* [The problem]:
Copy each of the records exactly; leave nothing out.

-------- Information given --------

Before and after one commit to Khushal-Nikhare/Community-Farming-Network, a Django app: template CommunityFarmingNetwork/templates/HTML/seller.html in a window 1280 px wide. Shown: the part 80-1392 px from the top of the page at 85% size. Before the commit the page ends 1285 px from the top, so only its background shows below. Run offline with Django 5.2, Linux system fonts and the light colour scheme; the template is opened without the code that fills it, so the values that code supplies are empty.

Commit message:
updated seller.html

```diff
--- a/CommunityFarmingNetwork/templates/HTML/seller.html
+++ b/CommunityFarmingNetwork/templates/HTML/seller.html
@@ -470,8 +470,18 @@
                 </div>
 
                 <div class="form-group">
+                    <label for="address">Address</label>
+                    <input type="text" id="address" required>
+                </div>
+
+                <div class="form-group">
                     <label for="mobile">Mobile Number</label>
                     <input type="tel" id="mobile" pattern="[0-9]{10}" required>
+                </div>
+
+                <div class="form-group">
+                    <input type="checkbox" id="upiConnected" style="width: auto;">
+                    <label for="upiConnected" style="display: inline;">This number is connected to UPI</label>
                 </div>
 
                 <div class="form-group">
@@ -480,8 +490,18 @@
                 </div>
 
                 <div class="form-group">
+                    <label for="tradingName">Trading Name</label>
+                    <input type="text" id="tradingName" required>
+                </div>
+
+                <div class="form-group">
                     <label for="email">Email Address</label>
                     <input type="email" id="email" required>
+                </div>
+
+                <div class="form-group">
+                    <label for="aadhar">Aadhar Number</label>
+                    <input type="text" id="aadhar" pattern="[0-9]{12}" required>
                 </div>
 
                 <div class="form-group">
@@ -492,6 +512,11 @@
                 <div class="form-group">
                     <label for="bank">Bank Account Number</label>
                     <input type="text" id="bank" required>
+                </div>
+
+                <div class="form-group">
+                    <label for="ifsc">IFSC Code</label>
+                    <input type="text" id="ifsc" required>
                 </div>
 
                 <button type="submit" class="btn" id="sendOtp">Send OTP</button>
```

--------

* [Task answer]:
Before and after one commit to Khushal-Nikhare/Community-Farming-Network, a Django app: template CommunityFarmingNetwork/templates/HTML/seller.html in a window 1280 px wide. Shown: the part 80-1392 px from the top of the page at 85% size. Before the commit the page ends 1285 px from the top, so only its background shows below. Run offline with Django 5.2, Linux system fonts and the light colour scheme; the template is opened without the code that fills it, so the values that code supplies are empty.

Commit message:
updated seller.html

```diff
--- a/CommunityFarmingNetwork/templates/HTML/seller.html
+++ b/CommunityFarmingNetwork/templates/HTML/seller.html
@@ -470,8 +470,18 @@
                 </div>
 
                 <div class="form-group">
+                    <label for="address">Address</label>
+                    <input type="text" id="address" required>
+                </div>
+
+                <div class="form-group">
                     <label for="mobile">Mobile Number</label>
                     <input type="tel" id="mobile" pattern="[0-9]{10}" required>
+                </div>
+
+                <div class="form-group">
+                    <input type="checkbox" id="upiConnected" style="width: auto;">
+                    <label for="upiConnected" style="display: inline;">This number is connected to UPI</label>
                 </div>
 
                 <div class="form-group">
@@ -480,8 +490,18 @@
                 </div>
 
                 <div class="form-group">
+                    <label for="tradingName">Trading Name</label>
+                    <input type="text" id="tradingName" required>
+                </div>
+
+                <div class="form-group">
                     <label for="email">Email Address</label>
                     <input type="email" id="email" required>
+                </div>
+
+                <div class="form-group">
+                    <label for="aadhar">Aadhar Number</label>
+                    <input type="text" id="aadhar" pattern="[0-9]{12}" required>
                 </div>
 
                 <div class="form-group">
@@ -492,6 +512,11 @@
                 <div class="form-group">
                     <label for="bank">Bank Account Number</label>
                     <input type="text" id="bank" required>
+                </div>
+
+                <div class="form-group">
+                    <label for="ifsc">IFSC Code</label>
+                    <input type="text" id="ifsc" required>
                 </div>
 
                 <button type="submit" class="btn" id="sendOtp">Send OTP</button>
```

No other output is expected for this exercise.